Against that background, the announcement that a new Artistic Director had been appointed was greeted with measured enthusiasm. At least maybe now we'd know whether someone had been hired to oversee the dismantling of the enterprise, or whether the new person would be part of a real attempt to reinvigorate the aging brainchild of Walter Learning, who founded the country's first and only professional touring company over thirty years ago.
But very few New Brunswick theatregoers knew much about the new director, Scott Burke, beyond the fact - announced in TNB's press release - that lie is the current director of the Ship's Company in Parrsboro.
As more information about Burke has surfaced, it's become clearer that there's more reason for optimism. Walter Learning, in fact, says it's the first time in a while he's been confident that things are looking up for TNB, which, he says, never really recovered from the withdrawal of funding by, the Beaverbrook Foundation. Burke, he says, is not only a good director, but a theatrical entrepreneur of some experience and talent, having led Ship's Company from dire financial straits to a situation where they're beginning to build a new theatre in Parrsboro.
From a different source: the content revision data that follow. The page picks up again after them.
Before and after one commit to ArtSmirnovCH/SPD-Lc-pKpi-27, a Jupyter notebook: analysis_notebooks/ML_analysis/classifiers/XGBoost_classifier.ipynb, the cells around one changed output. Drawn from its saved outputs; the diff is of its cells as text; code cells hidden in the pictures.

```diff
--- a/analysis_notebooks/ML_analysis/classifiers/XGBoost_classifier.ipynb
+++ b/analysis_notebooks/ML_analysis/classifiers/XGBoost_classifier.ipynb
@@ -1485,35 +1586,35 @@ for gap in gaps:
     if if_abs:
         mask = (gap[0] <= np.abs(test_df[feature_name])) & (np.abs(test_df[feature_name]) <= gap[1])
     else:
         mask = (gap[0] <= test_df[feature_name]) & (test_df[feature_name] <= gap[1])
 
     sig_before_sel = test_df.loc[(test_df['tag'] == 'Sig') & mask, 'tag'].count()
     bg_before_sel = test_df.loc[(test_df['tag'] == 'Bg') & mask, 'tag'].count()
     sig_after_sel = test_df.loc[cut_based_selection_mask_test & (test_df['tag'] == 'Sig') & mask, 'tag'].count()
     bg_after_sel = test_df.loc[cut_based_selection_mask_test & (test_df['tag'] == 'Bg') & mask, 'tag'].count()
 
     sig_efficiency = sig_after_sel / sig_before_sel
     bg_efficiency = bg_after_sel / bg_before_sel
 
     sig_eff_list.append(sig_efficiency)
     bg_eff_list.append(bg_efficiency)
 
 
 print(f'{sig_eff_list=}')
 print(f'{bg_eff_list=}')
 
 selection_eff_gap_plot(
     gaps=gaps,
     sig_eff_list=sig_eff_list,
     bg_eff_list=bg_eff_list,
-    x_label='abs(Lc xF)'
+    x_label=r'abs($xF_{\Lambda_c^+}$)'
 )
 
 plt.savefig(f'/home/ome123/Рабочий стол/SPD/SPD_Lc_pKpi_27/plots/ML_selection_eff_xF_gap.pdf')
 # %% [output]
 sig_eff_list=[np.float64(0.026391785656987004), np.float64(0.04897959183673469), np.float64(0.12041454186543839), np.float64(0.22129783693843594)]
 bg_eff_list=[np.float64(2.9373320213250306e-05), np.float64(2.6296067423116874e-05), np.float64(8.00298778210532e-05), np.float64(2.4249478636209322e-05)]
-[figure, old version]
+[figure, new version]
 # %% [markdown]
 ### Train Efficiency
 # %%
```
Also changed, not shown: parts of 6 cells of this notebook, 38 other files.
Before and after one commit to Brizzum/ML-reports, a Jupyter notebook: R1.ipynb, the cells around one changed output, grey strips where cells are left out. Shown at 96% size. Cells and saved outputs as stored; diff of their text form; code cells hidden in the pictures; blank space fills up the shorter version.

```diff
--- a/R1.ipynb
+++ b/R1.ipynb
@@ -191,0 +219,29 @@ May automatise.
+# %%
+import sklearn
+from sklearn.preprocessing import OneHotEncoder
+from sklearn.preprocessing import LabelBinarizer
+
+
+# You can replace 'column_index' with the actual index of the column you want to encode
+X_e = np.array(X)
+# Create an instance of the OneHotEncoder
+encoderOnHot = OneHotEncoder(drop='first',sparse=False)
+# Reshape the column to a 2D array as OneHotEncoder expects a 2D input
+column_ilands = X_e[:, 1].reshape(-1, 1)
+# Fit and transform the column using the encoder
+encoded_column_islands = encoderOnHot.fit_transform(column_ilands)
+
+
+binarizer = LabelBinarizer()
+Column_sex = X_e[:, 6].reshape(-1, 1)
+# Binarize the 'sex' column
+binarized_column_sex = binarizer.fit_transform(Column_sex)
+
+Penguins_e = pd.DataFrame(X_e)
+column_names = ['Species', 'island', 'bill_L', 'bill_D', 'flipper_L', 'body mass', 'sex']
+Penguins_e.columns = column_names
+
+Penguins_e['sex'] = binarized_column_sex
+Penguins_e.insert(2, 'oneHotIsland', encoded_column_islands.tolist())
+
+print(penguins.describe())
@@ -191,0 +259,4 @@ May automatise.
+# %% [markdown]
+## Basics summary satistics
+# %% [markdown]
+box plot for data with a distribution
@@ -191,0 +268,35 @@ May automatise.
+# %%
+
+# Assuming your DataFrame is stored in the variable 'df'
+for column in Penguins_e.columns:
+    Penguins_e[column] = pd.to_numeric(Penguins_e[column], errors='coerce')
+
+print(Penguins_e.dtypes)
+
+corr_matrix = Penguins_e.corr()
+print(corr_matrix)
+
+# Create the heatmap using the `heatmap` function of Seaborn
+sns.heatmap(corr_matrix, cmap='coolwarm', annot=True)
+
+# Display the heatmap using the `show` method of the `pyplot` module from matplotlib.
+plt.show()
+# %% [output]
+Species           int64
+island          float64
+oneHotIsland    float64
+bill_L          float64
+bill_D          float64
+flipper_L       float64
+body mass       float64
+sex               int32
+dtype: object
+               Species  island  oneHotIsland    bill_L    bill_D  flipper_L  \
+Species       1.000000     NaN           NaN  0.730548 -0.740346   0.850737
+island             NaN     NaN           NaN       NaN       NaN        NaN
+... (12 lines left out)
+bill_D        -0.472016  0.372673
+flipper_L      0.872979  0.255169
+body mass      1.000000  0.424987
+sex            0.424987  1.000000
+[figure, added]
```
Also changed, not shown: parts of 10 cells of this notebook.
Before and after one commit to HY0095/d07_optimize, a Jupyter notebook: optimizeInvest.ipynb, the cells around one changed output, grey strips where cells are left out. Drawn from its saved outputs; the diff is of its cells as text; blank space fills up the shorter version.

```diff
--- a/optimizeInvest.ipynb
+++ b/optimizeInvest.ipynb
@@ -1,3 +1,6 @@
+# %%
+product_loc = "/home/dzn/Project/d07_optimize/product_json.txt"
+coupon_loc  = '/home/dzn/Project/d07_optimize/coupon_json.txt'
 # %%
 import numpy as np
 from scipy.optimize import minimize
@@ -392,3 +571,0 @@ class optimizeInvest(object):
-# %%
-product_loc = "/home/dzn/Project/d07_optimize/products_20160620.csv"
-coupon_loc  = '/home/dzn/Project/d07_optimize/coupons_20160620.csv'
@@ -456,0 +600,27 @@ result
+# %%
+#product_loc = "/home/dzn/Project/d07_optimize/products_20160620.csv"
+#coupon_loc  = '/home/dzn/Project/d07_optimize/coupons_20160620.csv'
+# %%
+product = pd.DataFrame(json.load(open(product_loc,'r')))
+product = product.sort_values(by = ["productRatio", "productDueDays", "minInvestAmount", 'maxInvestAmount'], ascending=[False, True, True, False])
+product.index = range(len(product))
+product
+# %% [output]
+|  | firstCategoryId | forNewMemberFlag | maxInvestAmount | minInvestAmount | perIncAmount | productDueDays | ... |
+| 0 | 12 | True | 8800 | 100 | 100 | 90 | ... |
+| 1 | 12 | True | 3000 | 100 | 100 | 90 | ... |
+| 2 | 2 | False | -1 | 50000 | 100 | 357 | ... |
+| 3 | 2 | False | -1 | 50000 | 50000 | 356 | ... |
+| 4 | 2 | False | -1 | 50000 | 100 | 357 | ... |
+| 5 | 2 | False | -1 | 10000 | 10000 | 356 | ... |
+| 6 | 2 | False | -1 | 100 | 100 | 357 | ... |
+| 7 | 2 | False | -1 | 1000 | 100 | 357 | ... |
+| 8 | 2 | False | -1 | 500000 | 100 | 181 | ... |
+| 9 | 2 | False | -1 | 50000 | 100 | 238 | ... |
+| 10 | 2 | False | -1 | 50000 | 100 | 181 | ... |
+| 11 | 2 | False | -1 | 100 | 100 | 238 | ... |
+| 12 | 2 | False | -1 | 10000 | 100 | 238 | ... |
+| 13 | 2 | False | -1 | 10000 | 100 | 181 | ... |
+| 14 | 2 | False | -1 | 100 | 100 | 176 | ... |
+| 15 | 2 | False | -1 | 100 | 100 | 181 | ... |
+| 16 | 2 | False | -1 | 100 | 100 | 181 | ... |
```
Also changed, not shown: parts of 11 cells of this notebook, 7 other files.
Ilkay Silk, a TNB board member and long-time director of theatre at St. Thomas University , says that what's particularly impressive about Burke, aside from his dramatic and administrative experience, is his apparent ability to relate to and engage the community around the theatre. This, she says, will be particularly important as TNB gets its fund-raising drive into gear.
Learning agrees. "Theatre New Brunswick serves a huge, diverse community," he says. "There are different people and different expectations in Grand Falls and Sussex and Moncton and Fredericton and Saint John. To keep in touch with all those people is the main challenge the company has always faced."
People who judge TNB - and decide whether to put their bums in the seats - on the basis of the repertoire of plays will have to wait a while, though, to see what sort of difference Burke might make.
What that difference will be, and , whether it will be one we can be enthusiastic about (and whether it'll keep the ship afloat) remains to be seen. The season he'll be working with when he comes to Fredericton in September is one that's already been chosen for him - and though he'll be putting, his own directorial stamp on the productions, in many ways it will be David Sherren's and the Board's season, not Scott Burke's.